_WORK INSTRUCTIONS:_
The answer is all of the data repeated exactly, with each picture omitted.

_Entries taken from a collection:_
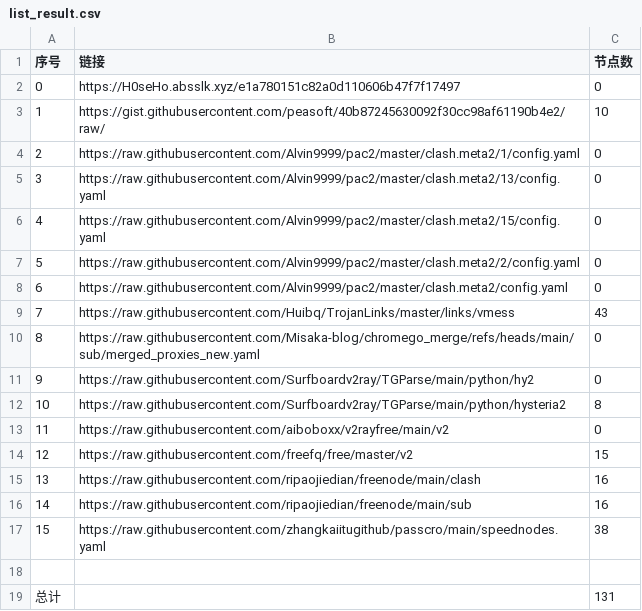
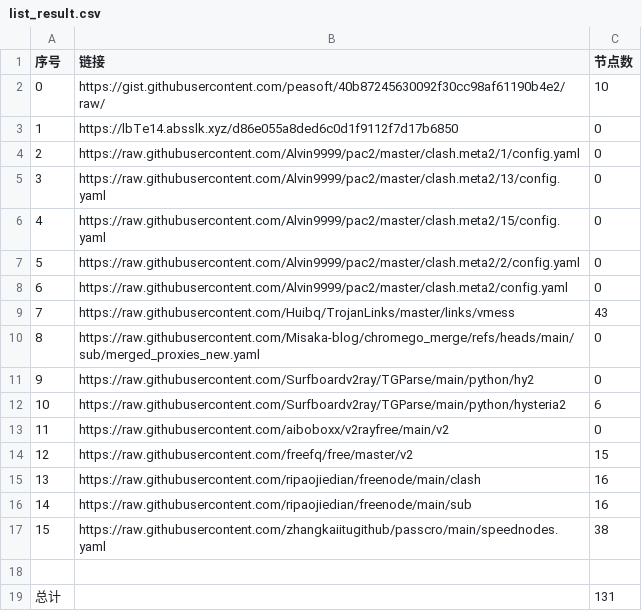
Before and after one commit to liuhtt/liunomorewalls, a CSV file: list_result.csv, drawn as a sheet.

```diff
--- a/list_result.csv
+++ b/list_result.csv
@@ -1,4 +1,4 @@
 序号,链接,节点数
-0,https://H0seHo.absslk.xyz/e1a780151c82a0d110606b47f7f17497,0
-1,https://gist.githubusercontent.com/peasoft/40b87245630092f30cc98af61190b4e2/raw/,10
+0,https://gist.githubusercontent.com/peasoft/40b87245630092f30cc98af61190b4e2/raw/,10
+1,https://lbTe14.absslk.xyz/d86e055a8ded6c0d1f9112f7d17b6850,0
 2,https://raw.githubusercontent.com/Alvin9999/pac2/master/clash.meta2/1/config.yaml,0
@@ -11,3 +11,3 @@
 9,https://raw.githubusercontent.com/Surfboardv2ray/TGParse/main/python/hy2,0
-10,https://raw.githubusercontent.com/Surfboardv2ray/TGParse/main/python/hysteria2,8
+10,https://raw.githubusercontent.com/Surfboardv2ray/TGParse/main/python/hysteria2,6
 11,https://raw.githubusercontent.com/aiboboxx/v2rayfree/main/v2,0
```
Also changed, not shown: 6 other files.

_YOUR RESPONSE:_
Before and after one commit to liuhtt/liunomorewalls, a CSV file: list_result.csv, drawn as a sheet.

```diff
--- a/list_result.csv
+++ b/list_result.csv
@@ -1,4 +1,4 @@
 序号,链接,节点数
-0,https://H0seHo.absslk.xyz/e1a780151c82a0d110606b47f7f17497,0
-1,https://gist.githubusercontent.com/peasoft/40b87245630092f30cc98af61190b4e2/raw/,10
+0,https://gist.githubusercontent.com/peasoft/40b87245630092f30cc98af61190b4e2/raw/,10
+1,https://lbTe14.absslk.xyz/d86e055a8ded6c0d1f9112f7d17b6850,0
 2,https://raw.githubusercontent.com/Alvin9999/pac2/master/clash.meta2/1/config.yaml,0
@@ -11,3 +11,3 @@
 9,https://raw.githubusercontent.com/Surfboardv2ray/TGParse/main/python/hy2,0
-10,https://raw.githubusercontent.com/Surfboardv2ray/TGParse/main/python/hysteria2,8
+10,https://raw.githubusercontent.com/Surfboardv2ray/TGParse/main/python/hysteria2,6
 11,https://raw.githubusercontent.com/aiboboxx/v2rayfree/main/v2,0
```
Also changed, not shown: 6 other files.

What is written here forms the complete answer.